Figure 1: Erythematous solid edema with mild scaling, involving the face and both eyelids causing difficulty in opening the eyes completely
Figure 2: Edema of the penis and scrotum with deformity of the penis
Figure 3: Increased rugosity of scrotal skin along with healed scar marks
Figure 4: Sebaceous hyperplasia (red arrow) with a dense periadnexal inflammatory infiltrate (blue arrow) (H and E, ×100)
Figure 5: Inflammatory infiltrate comprising lymphocytes, histiocytes and plasma cells (H and E, ×400)
Figure 6: Numerous mast cells (yellow arrows) with prominent metachromatically stained cytoplasmic granules (toluidine blue, ×1000)
Figure 7: On immunohistochemistry, numerous dilated lymphatics (black arrows) lined discontinuous lining of D2-40 positive endothelial cells (IHC D2-40, ×400)
Figure 8: Scrotal biopsy: Dermal edema, chronic inflammatory infiltrate and dilated ectatic lymphatic vessels (yellow circles) (H and E, ×100)
Figure 9: Scrotal biopsy: Immunohistochemical staining showing normal arterioles lined by endothelial cells (black arrow) and numerous dilated lymphatic channels (yellow arrows) (immunohistochemistry CD34, ×400)

Morbihan disease was first described by the French dermatologist Robert Degos in 1957. This condition was first reported from the French region of Morbihan (north-western France); hence, the name, Morbihan disease. Since its description, it has been called by several other names, including solid persistent facial edema, rosaceous lymphedema and morbus Morbihan. Clinically, it presents with chronic and recurrent symmetrical persistent erythema and solid edema of the upper two-thirds of the face.[1] Morbihan disease is predominantly seen in Caucasians and on a literature search; we could find only one Indian patient being reported previously with the disease.[2]

This disease is a likely manifestation of downstream effects from rosacea's recurrent episodes of vasodilation and chronic inflammation.
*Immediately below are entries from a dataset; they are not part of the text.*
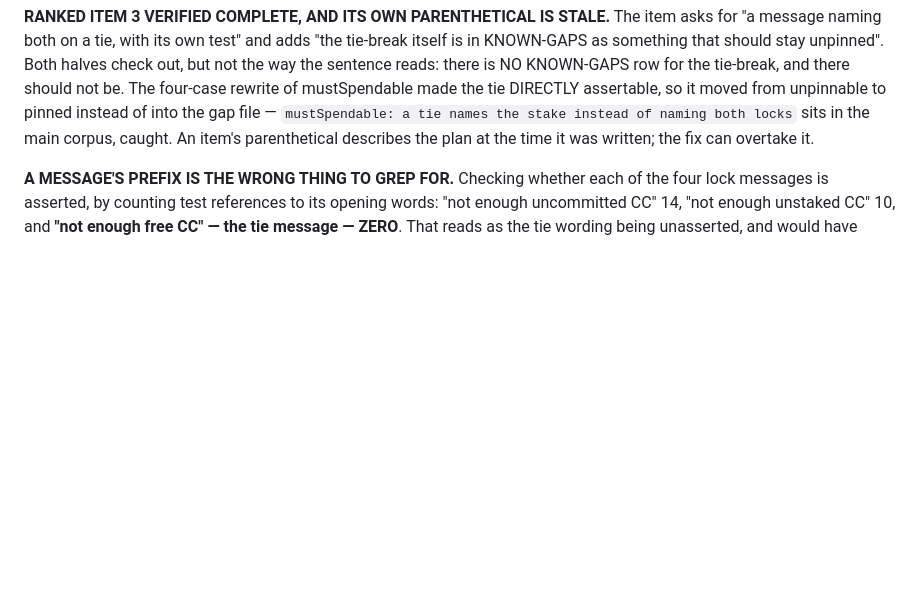
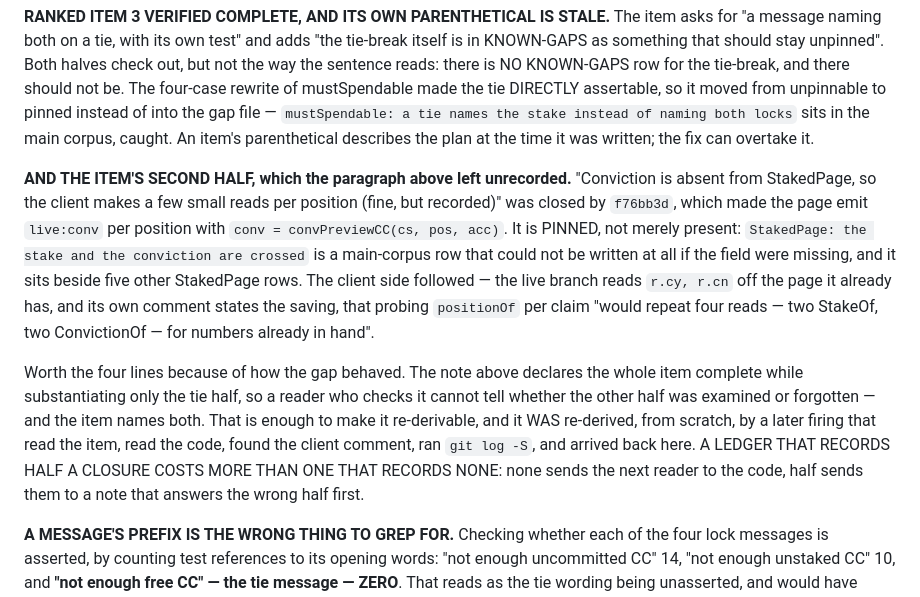
Before and after one commit to jaekwon/cryptocourt, a Markdown page: VOTEFLOOR.md, the part around the change. Rendered like a GitHub page; blank space fills up the shorter version.

Commit message:
docs: record ranked item 3's second half — StakedPage's conviction closure
The ledger declared item 3 complete while substantiating only the tie-message
half. The conviction half was closed in f76bb3d and pinned by the main-corpus
row 'StakedPage: the stake and the conviction are crossed', but nothing said
so, so a later firing re-derived it end to end. Record both halves and the
reason a half-recorded closure is worse than an unrecorded one.

```diff
--- a/VOTEFLOOR.md
+++ b/VOTEFLOOR.md
@@ -1392,6 +1392,24 @@ The four-case rewrite of mustSpendable made the tie DIRECTLY assertable, so it m
 unpinnable to pinned instead of into the gap file — `mustSpendable: a tie names the stake
 instead of naming both locks` sits in the main corpus, caught. An item's parenthetical
 describes the plan at the time it was written; the fix can overtake it.
+
+**AND THE ITEM'S SECOND HALF, which the paragraph above left unrecorded.** "Conviction is
+absent from StakedPage, so the client makes a few small reads per position (fine, but
+recorded)" was closed by `f76bb3d`, which made the page emit `live:conv` per position with
+`conv = convPreviewCC(cs, pos, acc)`. It is PINNED, not merely present: `StakedPage: the
+stake and the conviction are crossed` is a main-corpus row that could not be written at all
+if the field were missing, and it sits beside five other StakedPage rows. The client side
+followed — the live branch reads `r.cy, r.cn` off the page it already has, and its own
+comment states the saving, that probing `positionOf` per claim "would repeat four reads —
+two StakeOf, two ConvictionOf — for numbers already in hand".
+
+Worth the four lines because of how the gap behaved. The note above declares the whole item
+complete while substantiating only the tie half, so a reader who checks it cannot tell
+whether the other half was examined or forgotten — and the item names both. That is enough
+to make it re-derivable, and it WAS re-derived, from scratch, by a later firing that read
+the item, read the code, found the client comment, ran `git log -S`, and arrived back here.
+A LEDGER THAT RECORDS HALF A CLOSURE COSTS MORE THAN ONE THAT RECORDS NONE: none sends the
+next reader to the code, half sends them to a note that answers the wrong half first.
 
 **A MESSAGE'S PREFIX IS THE WRONG THING TO GREP FOR.** Checking whether each of the four
 lock messages is asserted, by counting test references to its opening words: "not enough
```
Some authors also hypothesize that it may be caused by an underlying primary lymph vessel abnormality. Ultrasonography and laser Doppler flowmetry demonstrated a preexisting lymphatic drainage defect in the affected skin of one such patient with this condition.[3] Recently, immunohistochemical studies have shown an increase in D2-40 expression in the lymphatic endothelium of the skin affected by Morbihan disease, suggesting that a primary abnormality in lymphangiogenesis may be involved in the pathogenesis.[1]
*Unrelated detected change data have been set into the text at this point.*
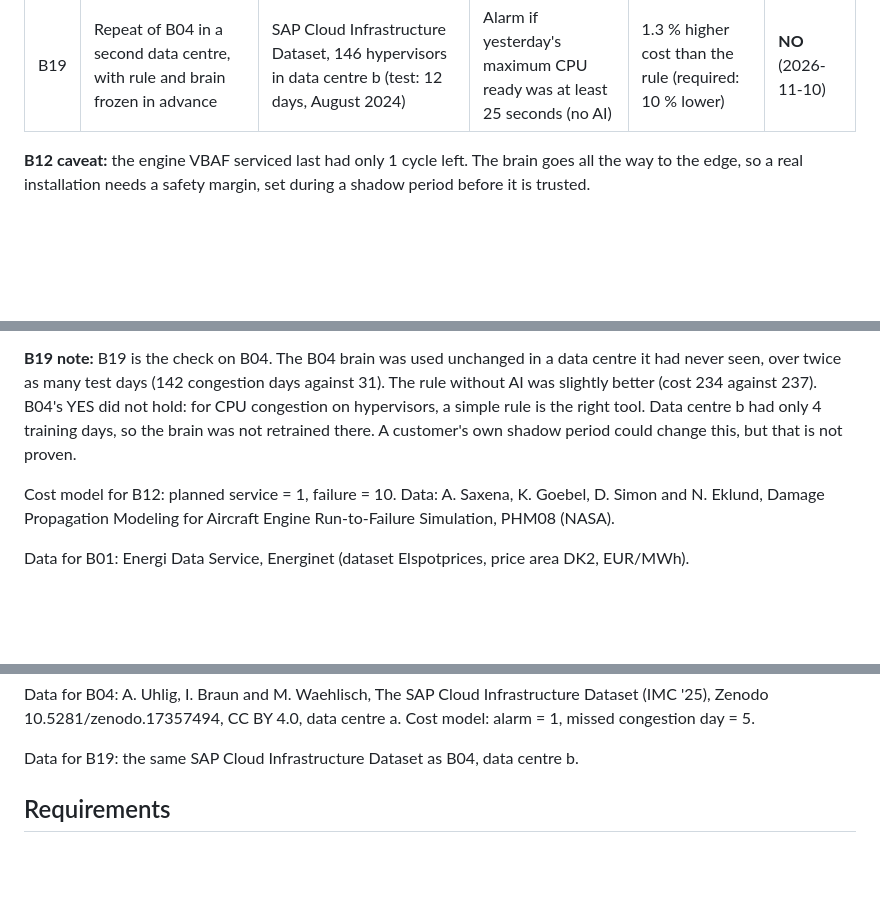
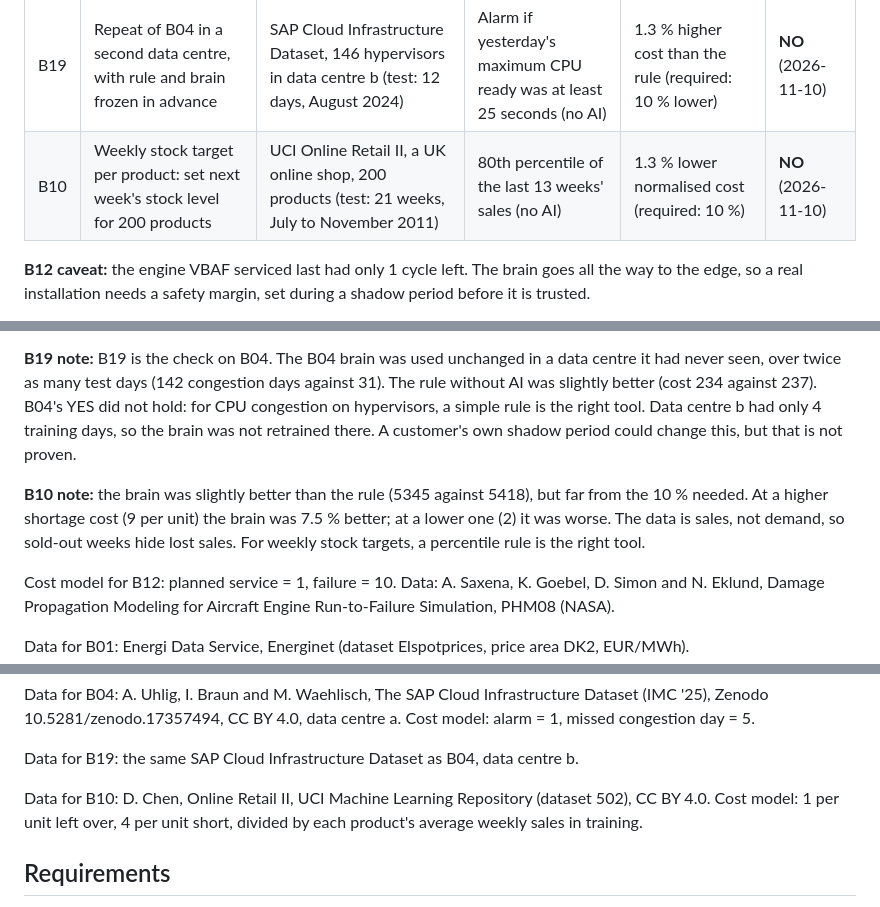
Before and after one commit to JupyterPS/VBAF, a Markdown page: README.md, 3 parts joined by grey strips. Rendered like a GitHub page; blank space fills up the shorter version.

Commit message:
Verdicts: B10 weekly stock target, NO
UCI Online Retail II, 200 products. Brain 1.3 pct better than the 13-week percentile rule, 10 pct required.

Co-Authored-By: Claude Opus 5.5 <noreply@anthropic.com>
Claude-Session: https://claude.ai/code/session_01VZoq7nJXZV6Pg7VwCX8Mgn

```diff
--- a/README.md
+++ b/README.md
@@ -270,6 +270,7 @@ Every new use of VBAF gets an honest verdict before it is offered to anyone. The
 | B18 | Heating in many buildings, one brain per building: forecast the next day's steam use | Building Data Genome Project 2, 319 buildings with steam meters on 6 sites (test: 2017) | The better of the degree-day model and yesterday's use plus the change in degree days (no AI) | Median relative error 0.272 against 0.136 for the rule without AI | **NO** (2026-11-09) |
 | B04 | CPU congestion on hypervisors: each morning, flag the hosts that will have CPU ready above 30 seconds that day | SAP Cloud Infrastructure Dataset, 123 hypervisors in one data centre (test: 6 days, August 2024) | Alarm if yesterday's maximum CPU ready was at least 25 seconds (no AI) | 10.9 % lower cost (required: 10 %) | **YES, with caveat** (2026-11-10) |
 | B19 | Repeat of B04 in a second data centre, with rule and brain frozen in advance | SAP Cloud Infrastructure Dataset, 146 hypervisors in data centre b (test: 12 days, August 2024) | Alarm if yesterday's maximum CPU ready was at least 25 seconds (no AI) | 1.3 % higher cost than the rule (required: 10 % lower) | **NO** (2026-11-10) |
+| B10 | Weekly stock target per product: set next week's stock level for 200 products | UCI Online Retail II, a UK online shop, 200 products (test: 21 weeks, July to November 2011) | 80th percentile of the last 13 weeks' sales (no AI) | 1.3 % lower normalised cost (required: 10 %) | **NO** (2026-11-10) |
 
 **B12 caveat:** the engine VBAF serviced last had only 1 cycle left. The brain goes all the way to the edge, so a real installation needs a safety margin, set during a shadow period before it is trusted.
 
@@ -293,6 +294,8 @@ Every new use of VBAF gets an honest verdict before it is offered to anyone. The
 
 **B19 note:** B19 is the check on B04. The B04 brain was used unchanged in a data centre it had never seen, over twice as many test days (142 congestion days against 31). The rule without AI was slightly better (cost 234 against 237). B04's YES did not hold: for CPU congestion on hypervisors, a simple rule is the right tool. Data centre b had only 4 training days, so the brain was not retrained there. A customer's own shadow period could change this, but that is not proven.
 
+**B10 note:** the brain was slightly better than the rule (5345 against 5418), but far from the 10 % needed. At a higher shortage cost (9 per unit) the brain was 7.5 % better; at a lower one (2) it was worse. The data is sales, not demand, so sold-out weeks hide lost sales. For weekly stock targets, a percentile rule is the right tool.
+
 Cost model for B12: planned service = 1, failure = 10. Data: A. Saxena, K. Goebel, D. Simon and N. Eklund, Damage Propagation Modeling for Aircraft Engine Run-to-Failure Simulation, PHM08 (NASA).
 
 Data for B01: Energi Data Service, Energinet (dataset Elspotprices, price area DK2, EUR/MWh).
@@ -314,6 +317,8 @@ Data for B18: the same Building Data Genome Project 2 as B16, steam meters.
 Data for B04: A. Uhlig, I. Braun and M. Waehlisch, The SAP Cloud Infrastructure Dataset (IMC '25), Zenodo 10.5281/zenodo.17357494, CC BY 4.0, data centre a. Cost model: alarm = 1, missed congestion day = 5.
 
 Data for B19: the same SAP Cloud Infrastructure Dataset as B04, data centre b.
+
+Data for B10: D. Chen, Online Retail II, UCI Machine Learning Repository (dataset 502), CC BY 4.0. Cost model: 1 per unit left over, 4 per unit short, divided by each product's average weekly sales in training.
 
 ## Requirements
 
```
Histopathological features of Morbihan disease include dermal edema, dilated blood vessels, perifollicular fibrosis and perivascular and perifollicular lymphohistiocytic infiltrates. Rarely, increased mast cell infiltration may be seen and their degranulation may be the underlying cause of collagen deposition and fibrotic reaction seen in Morbihan disease.[4] Sebaceous gland hyperplasia may be observed and rarely, granulomas may also be present. In a case of Morbihan disease, dilated and damaged lymphatics with adjacent epithelioid cell granulomas and lymphatic obstruction were reported by Nagasaka et al.[5] Our patient had histopathological findings consistent with Morbihan disease, which were further reinforced by toluidine blue staining and immunohistochemical staining.

Along with the classical findings of Morbihan disease, our patient had primary genital lymphedema. Genital lymphedema occurs as a result of accumulation of lymph in the superficial lymph vessels between the skin and fascia (Colles fascia in the scrotum and Buck's fascia of the penis). Primary lymphedema occurs due to hypoplasia or aplasia of the lymphatics and is classified as per the age of onset as congenital lymphedema variant (10%–20%) and the praecox variant (80%).[6] Our patient belonged to the latter group with the onset of genital lymphedema around 14 years of age.

Treatment options for Morbihan disease reported in the literature include isotretinoin, systemic antibiotics (tetracyclines, metronidazole), antihistamines (ketotifen), systemic corticosteroids, clofazimine and thalidomide which generally overlap with the management of rosacea.[7] However, at best, these drugs are associated with a reduction of only facial erythema with little or no improvement in facial edema.[7],[8] Although about 15%–20% of patients may not respond to isotretinoin, it is considered the first-line of therapy.

In conclusion, we report a rare case of Morbihan disease in association with primary genital lymphedema. Further research and studies are required to successfully comment on a definite association between this disease and the underlying primary lymphatic vessel abnormality, as hypothesized previously by a few authors.

Declaration of patient consent

The authors certify that they have obtained all appropriate patient consent forms. In the form, the legal guardian has given his consent for images and other clinical information to be reported in the journal. The guardian understands that names and initials will not be published and due efforts will be made to conceal patient identity, but anonymity cannot be guaranteed.


We are thankful to our patient for his support and cooperation.

Financial support and sponsorship


Conflicts of interest

There are no conflicts of interest.

Morales-Burgos A, Alvarez Del Manzano G, Sánchez JL, Cruz CL. Persistent eyelid swelling in a patient with rosacea.PR Health Sci J 2009;28:80-2.
[Google Scholar]
Mahajan PM. Solid facial edema as a complication of acne vulgaris. Cutis 1998;61:215-6.
[Google Scholar]
Romiti N. Morbus morbihan: Solid and persistent facial edema and erythema in Portuguese. An Bras Dermatol 2000;75:599-603.
[Google Scholar]
Fujimoto N, Mitsuru M, Tanaka T. Successful treatment of morbihan disease with long-term minocycline and its association with mast cell infiltration. Acta Derm Venereol 2015;95:368-9.
[Google Scholar]
Nagasaka T, Koyama T, Matsumura K, Chen KR. Persistent lymphoedema in Morbihan disease: Formation of perilymphatic epithelioid cell granulomas as a possible pathogenesis. Clin Exp Dermatol 2008;33:764-7.
[Google Scholar]
Namir SA, Trattner A. Transient idiopathic primary penoscrotal edema. Indian J Dermatol 2013;58:408.
[Google Scholar]
Veraldi S, Persico MC, Francia C. Morbihan syndrome. Indian Dermatol Online J 2013;4:122-4.
[Google Scholar]
Ranu H, Lee J, Hee TH. Therapeutic hotline: Successful treatment of Morbihan's disease with oral prednisolone and doxycycline. Dermatol Ther 2010;23:682-5.
[Google Scholar]

Fulltext Views

PDF downloads
Show Sections